The ATF is co-ordinated by BirdLife International and funded by the RSPB (BirdLife in the UK). Tatiana Neves, Director of Projeto Albatroz, the local organisation running the Brazilian ATF, said: "During winter Brazilian waters teem with albatrosses, including several species facing the threat of extinction. We recognize the importance of Brazilian waters for the birds and with the support of Brazilian fishermen we are showing the potential for reducing the slaughter by using the right techniques. So far we have proved it's possible to save nine of the ten albatrosses which were dying three years ago, but this success has only been on vessels where we have expert instructors. The next huge step is to strive for similar levels of success across the fishing fleet operating in Brazil, but based on the dedication of the Task Force and the vital assistance from BBC viewers we have made a great start."The Albatross Task Force is actively encouraging the use of simple, affordable measures within the commercial institutions of Brazilian tuna and swordfish fleet. Fisherman are being encouraged to fit and use these measures, such as bird-scaring lines and weighted hook lines, to their vessels to reduce albatross bycatch. By adding weights, the hooks rapidly sink out of the reach of foraging albatross whilst the bird-scaring line protects baited hooks for the short time they are at the water surface. This is an important combination of measures that the ATF recommends as best practice for these fisheries.
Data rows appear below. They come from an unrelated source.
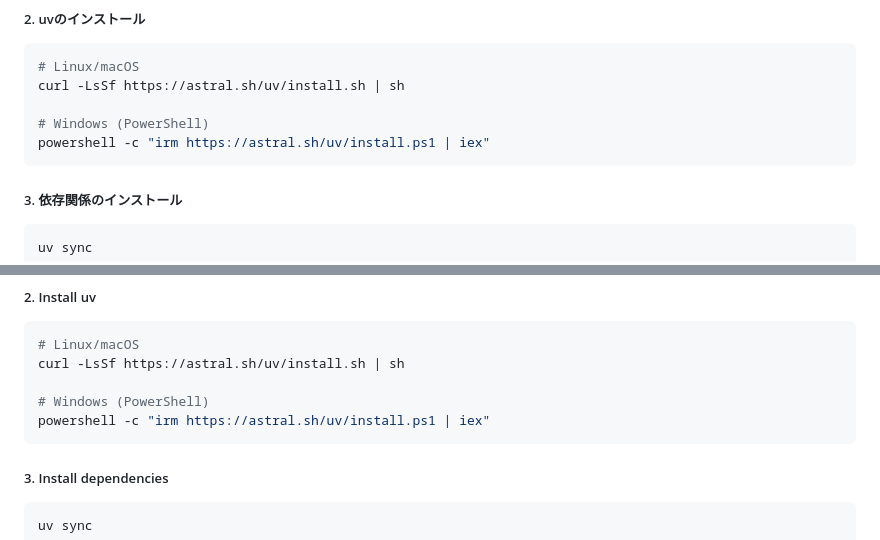
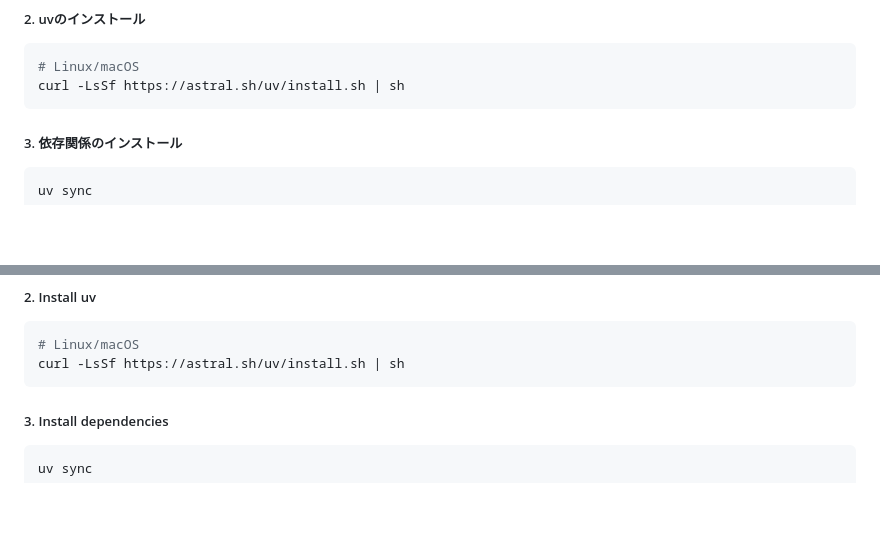
Before and after one commit to TANUKIpro/PlanFromMap, a Markdown page: README.md, 2 parts joined by grey strips. Drawn GitHub-style; blank space fills up the shorter version.

````diff
--- a/README.md
+++ b/README.md
@@ -58,9 +58,6 @@ cd PlanFromMap
 ```bash
 # Linux/macOS
 curl -LsSf https://astral.sh/uv/install.sh | sh
-
-# Windows (PowerShell)
-powershell -c "irm https://astral.sh/uv/install.ps1 | iex"
 ```
 
 ##### 3. 依存関係のインストール
@@ -271,9 +268,6 @@ cd PlanFromMap
 ```bash
 # Linux/macOS
 curl -LsSf https://astral.sh/uv/install.sh | sh
-
-# Windows (PowerShell)
-powershell -c "irm https://astral.sh/uv/install.ps1 | iex"
 ```
 
 ##### 3. Install dependencies
````
Also changed, not shown: docs/QUICKSTART.md (+0 -6 lines).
The BBC Wildlife Fund is helping to save threatened species and wild places around the world and since 2007 it has given £57,205 in grants to the ATF in Brazil. These funds are being used directly to employ two 'instructors' who are: identifying ports and vessels where they should focus their efforts; carrying out technical assessment of fishing gear; and assessing seabird bycatch and the positive impact of the new technology.Amy Coyte, Director of the BBC Wildlife Fund, said: "Never has the need to help save species and restore wild places been more urgent. Working with charities taking positive action across the globe we hope to make a real difference for wildlife. I hope everyone will join in and support our appeal, and celebrate the wonder of our natural world through its conservation - whether it's restoring humble habitats for dormice or saving majestic species such as albatrosses."
One of the highlights of the BBC Wildlife Fund appeal is a live fundraising extravaganza 'Wild Night In' on Sunday 20 June. All of the money donated by the public will be used to support wildlife conservation. Money raised will be distributed via grants to UK registered charities involved in conservation work around the world and also on our doorstep.
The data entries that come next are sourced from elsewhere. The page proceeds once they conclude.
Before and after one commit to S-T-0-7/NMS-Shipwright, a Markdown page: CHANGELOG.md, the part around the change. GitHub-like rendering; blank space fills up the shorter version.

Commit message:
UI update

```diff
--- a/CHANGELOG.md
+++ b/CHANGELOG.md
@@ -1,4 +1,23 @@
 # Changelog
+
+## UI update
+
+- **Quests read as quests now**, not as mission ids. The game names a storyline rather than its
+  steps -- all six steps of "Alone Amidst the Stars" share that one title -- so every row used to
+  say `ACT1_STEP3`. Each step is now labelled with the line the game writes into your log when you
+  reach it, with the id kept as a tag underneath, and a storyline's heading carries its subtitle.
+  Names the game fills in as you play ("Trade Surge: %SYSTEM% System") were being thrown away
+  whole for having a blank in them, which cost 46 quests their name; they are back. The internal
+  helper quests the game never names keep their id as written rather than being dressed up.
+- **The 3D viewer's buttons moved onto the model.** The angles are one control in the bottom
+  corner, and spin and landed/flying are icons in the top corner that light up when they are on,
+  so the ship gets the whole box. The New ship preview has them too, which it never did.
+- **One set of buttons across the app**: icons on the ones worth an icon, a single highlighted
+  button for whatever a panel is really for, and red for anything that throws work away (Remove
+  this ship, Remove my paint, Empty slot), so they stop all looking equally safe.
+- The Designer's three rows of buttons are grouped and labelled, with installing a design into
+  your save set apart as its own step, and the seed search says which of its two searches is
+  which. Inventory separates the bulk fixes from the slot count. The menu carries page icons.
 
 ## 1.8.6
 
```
Wildlife enthusiasts of all ages can take part in the appeal and celebrate the diversity of life on Earth. A special fundraising pack, full of ideas of how to go 'Wild for Money' at school, work or home, is available from the BBC Wildlife Fund's website: http://www.bbc.co.uk/wild/
4th July 2014